Another non-biblical word that is frequently used by christians is incarnation. The fact that the word is not found in scripture does not negate the usage of the term.
What is ‘the Godhead’?
Def: the essential being of God.
That’s a ‘good enough’ definition?
Yes, it is a term that represents the entire domain of God rather than the individual persons of the Father, Son and Holy Ghost.
Certainly we’re free to do that. No one is preventing us from using “Turnip” or any other word.
I’m not offended. I simply think it does not correctly describe the Son of God.
To the best of my knowledge, no one is forbidding the usage of ANY term.
Of course not, but it clearly denotes the Father, only true God, whereas the concept of Trinity seems to be a mere man-made invention which we find nowhere in scripture (I am not referring to the word “Trinity”, but to the concept).
I don’t think those two men invented the idea. Clearly in some cases the absence of the article DOES refer to a lesser god (Acts 12:22, 26:6).
In other cases the word “theos” without the article or any other modifier refers to the QUALITY of being divine, such as the second occurence in

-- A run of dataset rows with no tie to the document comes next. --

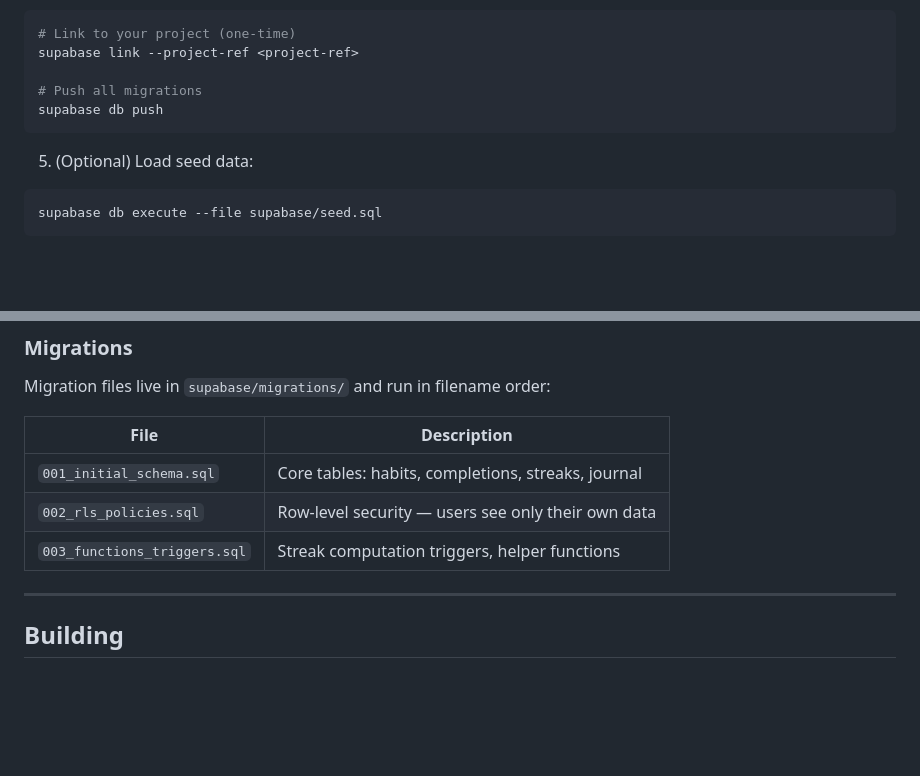
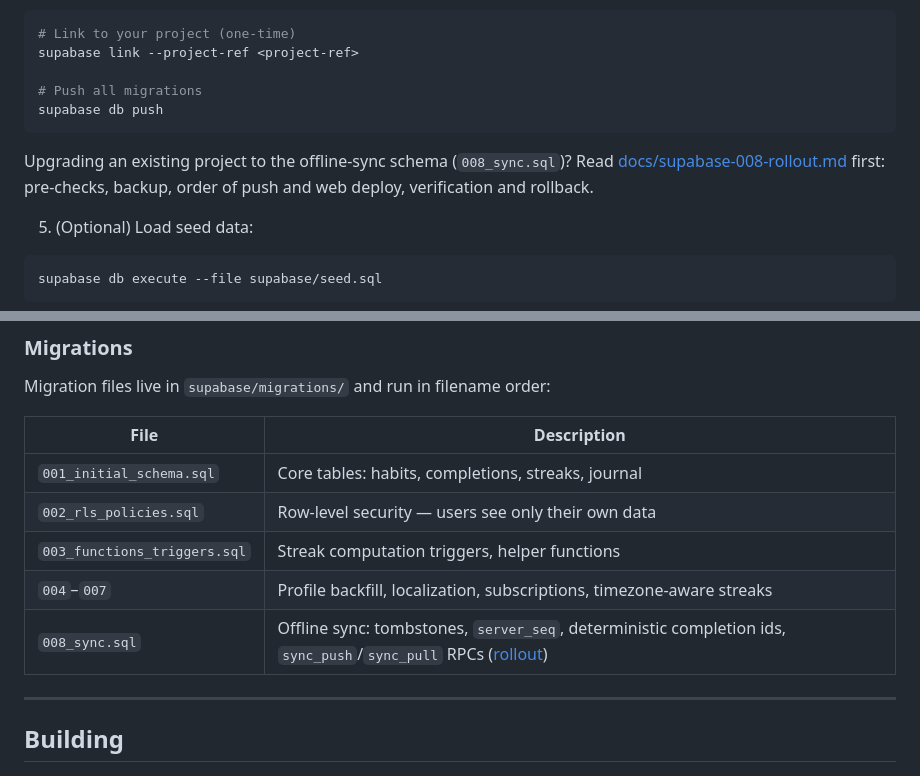
Before and after one commit to 13/rock_ht, a Markdown page: README.md, 2 parts joined by grey strips. Drawn GitHub-style; blank space fills up the shorter version.

Commit message:
docs: add hosted Supabase rollout guide for migration 008
Co-Authored-By: Claude Opus 5.5 (1M context) <noreply@anthropic.com>
Claude-Session: https://claude.ai/code/session_01XD64vPnTySw8Fk82cmxSNs

````diff
--- a/README.md
+++ b/README.md
@@ -196,6 +196,10 @@ supabase link --project-ref <project-ref>
 supabase db push
 ```
 
+Upgrading an existing project to the offline-sync schema (`008_sync.sql`)? Read
+[docs/supabase-008-rollout.md](docs/supabase-008-rollout.md) first: pre-checks, backup, order of
+push and web deploy, verification and rollback.
+
 5. (Optional) Load seed data:
 
 ```bash
@@ -234,6 +238,8 @@ Migration files live in `supabase/migrations/` and run in filename order:
 | `001_initial_schema.sql` | Core tables: habits, completions, streaks, journal |
 | `002_rls_policies.sql` | Row-level security — users see only their own data |
 | `003_functions_triggers.sql` | Streak computation triggers, helper functions |
+| `004`–`007` | Profile backfill, localization, subscriptions, timezone-aware streaks |
+| `008_sync.sql` | Offline sync: tombstones, `server_seq`, deterministic completion ids, `sync_push`/`sync_pull` RPCs ([rollout](docs/supabase-008-rollout.md)) |
 
 ---
 
````
Also changed, not shown: docs/supabase-008-rollout.md (added, +113 -0 lines).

John 1:1 (Note: there is not a “definite” and “indefinite” article in Greek as there is in English. There is just an article.)
This doesn’t prove anything about it, since “the idea” doesn’t apply to words other than “theos”. However, having said this, let me affirm that I do not believe that “theos” without the article necessarily refers to a lesser god. The second occurence of “theos” in John 1:1 refers to the Logos, the Son of God, and He is no less divine than the Father. Nevertheless, He is secondary in POSITION. He always obeyed the Father both here on earth and in His pre-incarnate state. And in the end when everything comes under His dominion, He will turn the kingdom over to the Father that God (the Father) may be all in all! (I Cor. 15).
It still stands that when “theos” is used WITH the article (and no other modifier) it ALWAYS refers to the Father alone. He is “the God.” Jesus is divine. He may be called “God” in the generic sense, but He is not “the God”. In His prayer to the Father, Jesus addressed Him as “the only true God.” (John 17:3)